Basically you can tell the updater to check daily, weekly or monthly and warn you either before downloading or before installing.
Even so; its not the best kind of tool. I mean; every admin knows that there is a difference between applying minor or major version upgrades. Not Oracle; if you have SE6 and allow the updater to have its way you'll get SE7 in no time, even though that can break stuff.
Like they did with the previous patch which automatically removed SE6 from people's systems. Who cares that sometimes programs target a specific runtime directly; the allmighty hOrricle knows what's best for us.
Reckon it's deliberate.
Gives Oracle another chance that you might forget to uncheck the feckin Ask Toolbar
Google rolling their own seems prescient
Have to wonder if Android would have survived if forced to use genuine Oracle Java. I'm sure Dalvik and Harmony are chock full of bugs and security holes but nothing quite beats Oracle for sheer incompetence and lack of interest in security.
Not only Java...
These days I'm going through the pain of installing and configuring - with some consultant help - Oracle's ESSO components. A trail-and-error experience, as versions are incompatible, errors are being thrown all over and matching versions between components seem to be a dark art... No meaningful error messages, no meaningful errors reported in logs, just endless stack traces...
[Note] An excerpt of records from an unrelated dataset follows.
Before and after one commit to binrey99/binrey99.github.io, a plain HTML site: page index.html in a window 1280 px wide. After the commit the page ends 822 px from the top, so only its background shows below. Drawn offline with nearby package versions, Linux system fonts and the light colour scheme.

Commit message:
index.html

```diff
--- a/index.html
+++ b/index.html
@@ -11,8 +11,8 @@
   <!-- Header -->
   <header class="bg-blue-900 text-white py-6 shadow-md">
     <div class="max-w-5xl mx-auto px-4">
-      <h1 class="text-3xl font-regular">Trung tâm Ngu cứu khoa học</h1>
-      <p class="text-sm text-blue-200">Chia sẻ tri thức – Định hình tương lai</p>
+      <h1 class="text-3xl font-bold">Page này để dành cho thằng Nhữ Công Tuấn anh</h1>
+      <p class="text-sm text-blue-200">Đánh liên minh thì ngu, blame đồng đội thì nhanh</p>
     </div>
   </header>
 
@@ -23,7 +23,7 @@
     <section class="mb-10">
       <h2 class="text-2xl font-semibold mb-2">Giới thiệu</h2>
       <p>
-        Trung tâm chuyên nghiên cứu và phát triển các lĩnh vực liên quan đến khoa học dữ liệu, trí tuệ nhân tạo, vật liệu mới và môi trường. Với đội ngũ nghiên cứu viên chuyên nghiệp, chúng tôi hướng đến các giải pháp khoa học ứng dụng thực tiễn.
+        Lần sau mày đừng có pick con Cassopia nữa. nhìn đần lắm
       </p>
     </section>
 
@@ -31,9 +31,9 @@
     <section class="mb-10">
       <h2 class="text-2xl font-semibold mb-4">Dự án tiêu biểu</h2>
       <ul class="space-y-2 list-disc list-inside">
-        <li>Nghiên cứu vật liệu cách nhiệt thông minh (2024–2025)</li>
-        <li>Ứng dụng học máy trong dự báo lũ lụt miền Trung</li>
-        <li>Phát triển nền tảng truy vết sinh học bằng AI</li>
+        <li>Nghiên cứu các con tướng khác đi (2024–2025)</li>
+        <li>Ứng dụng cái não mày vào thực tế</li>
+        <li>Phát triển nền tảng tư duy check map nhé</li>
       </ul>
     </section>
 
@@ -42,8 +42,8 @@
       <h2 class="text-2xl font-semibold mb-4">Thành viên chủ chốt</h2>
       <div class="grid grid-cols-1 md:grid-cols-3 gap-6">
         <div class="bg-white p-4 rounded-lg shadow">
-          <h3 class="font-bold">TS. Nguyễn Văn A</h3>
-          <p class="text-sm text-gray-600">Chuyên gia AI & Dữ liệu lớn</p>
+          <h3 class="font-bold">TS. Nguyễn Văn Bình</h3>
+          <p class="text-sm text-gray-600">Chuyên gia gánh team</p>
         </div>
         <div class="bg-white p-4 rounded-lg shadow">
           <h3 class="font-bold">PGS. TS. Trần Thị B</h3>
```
Even though it is meant to be used on Linux, RedHat or ***Oracle*** Linux, Oracle can not take their time to provide a RPM, that would pull in all needed dependencies.
Given a choice, will NEVER use Oracle.
Re: Not only Java...
I only use Oracle when absolutely required. Otherwise it's SQL server, etc....
Nothing yet - the page just suggests next update in June/July.
Visiting the referenced update page, there's nothing there yet about anything beyond the Java 7 update 13.
I'll keep looking, and hoping.
- Product round-up Coming clean: Ten cordless vacuum cleaners
- Review We have a winner! Fresh Linux Mint 17.1 – hands down the best
- Product round-up Too 4K-ing expensive? Five full HD laptops for work and play
- 'Regin': The 'New Stuxnet' spook-grade SOFTWARE WEAPON described
- Worstall @ the Weekend BIG FAT Lies: Porky Pies about obesity